Daycares and athletes deal with record breaking heat
A look at how schools and coaches are keeping everyone cool during the heat wave.
Outdoor playtime was cut short today at the Primrose School in East Brainerd. Temperatures were in the 80s before noon, heading toward record-breaking lower 90s. Executive Director Julie Sexton wanted to make sure the children didn't get burned when touching the playground equipment.
"We break their outside time into smaller increments and do 10 minutes or 15 minutes as opposed to a full half hour," Sexton said.
The staff used a temperature gun and touch test to see how hot the equipment was and had plenty of water for the children to drink. The kids are also encouraged to find shade. If it's too hot outside, Sexton said there's plenty for the children to do indoors.
"We love to have dance parties, but we've set up obstacle courses. We have a parachute. We have tunnels," Sexton explained. "Different things that they can do."

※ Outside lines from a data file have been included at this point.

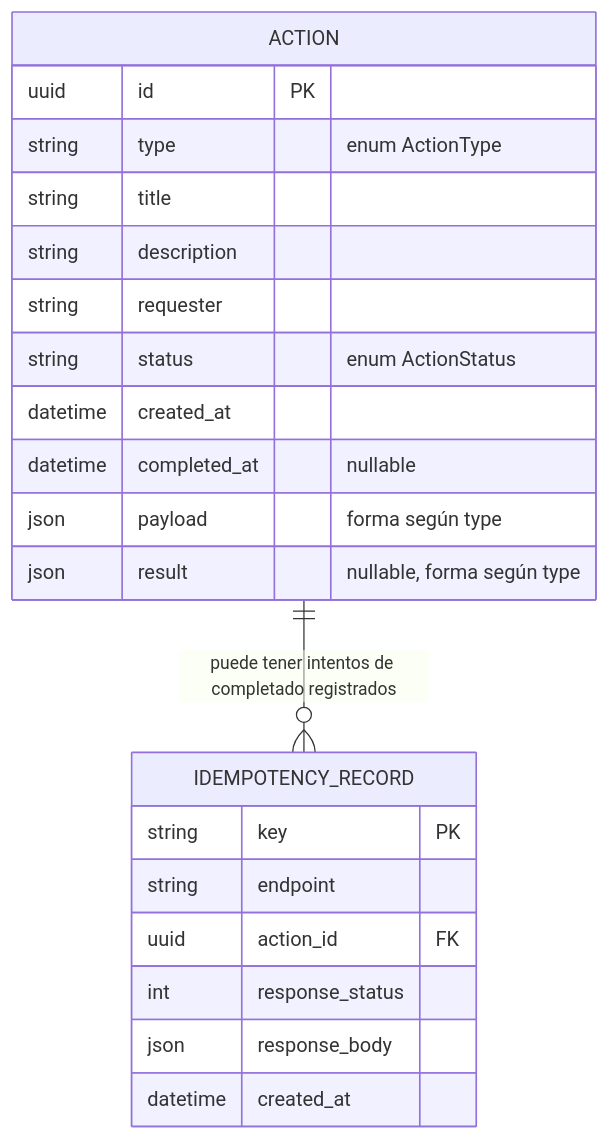
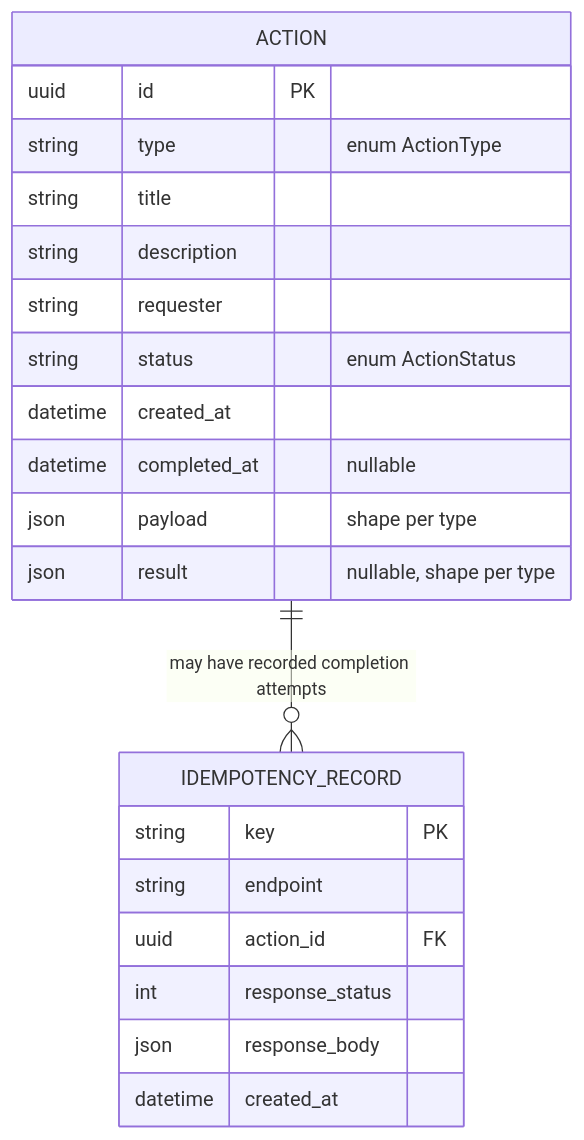
The diagram in specs/domain.md (nitzer/santex-test), drawn with Mermaid before and after one commit. The commit also changed other lines of this file and 40 other files, not shown here.

First line of the commit message:
English UI and docs; task creation from JSON Schema; request IDs

````diff
--- a/specs/domain.md
+++ b/specs/domain.md
@@ -20,24 +20,24 @@
 ```mermaid
 erDiagram
     ACTION {
         uuid id PK
         string type "enum ActionType"
         string title
         string description
         string requester
         string status "enum ActionStatus"
         datetime created_at
         datetime completed_at "nullable"
-        json payload "forma según type"
-        json result "nullable, forma según type"
+        json payload "shape per type"
+        json result "nullable, shape per type"
     }
     IDEMPOTENCY_RECORD {
         string key PK
         string endpoint
         uuid action_id FK
         int response_status
         json response_body
         datetime created_at
     }
-    ACTION ||--o{ IDEMPOTENCY_RECORD : "puede tener intentos de completado registrados"
+    ACTION ||--o{ IDEMPOTENCY_RECORD : "may have recorded completion attempts"
 ```
````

Also, on hot days, most play time is in the relatively cooler morning hours.
Older kids, especially athletes, have to be careful too. Central High Head Football Coach Curt Jones says even though he held spring practice today, he treated it like a summer practice.
"At every drill station today, we'll have extra water bottles set aside so the kids can get water at any time that they need it. We'll have a break every 10 to 15 minutes," Jones said.
He tells the players to maintain a healthy, balanced diet and avoid sugary drinks.
"It's something that we recommend they start on two days ahead of time to make sure they're not behind in the hydration game," Jones added.
If the heat becomes too much for them to handle, Jones said he won't push the team too hard.
"If we have to cut something a little short, there's nothing wrong with that," Jones.
After school is out for the year, some practices will be held in the morning during the relatively cooler hours of the day.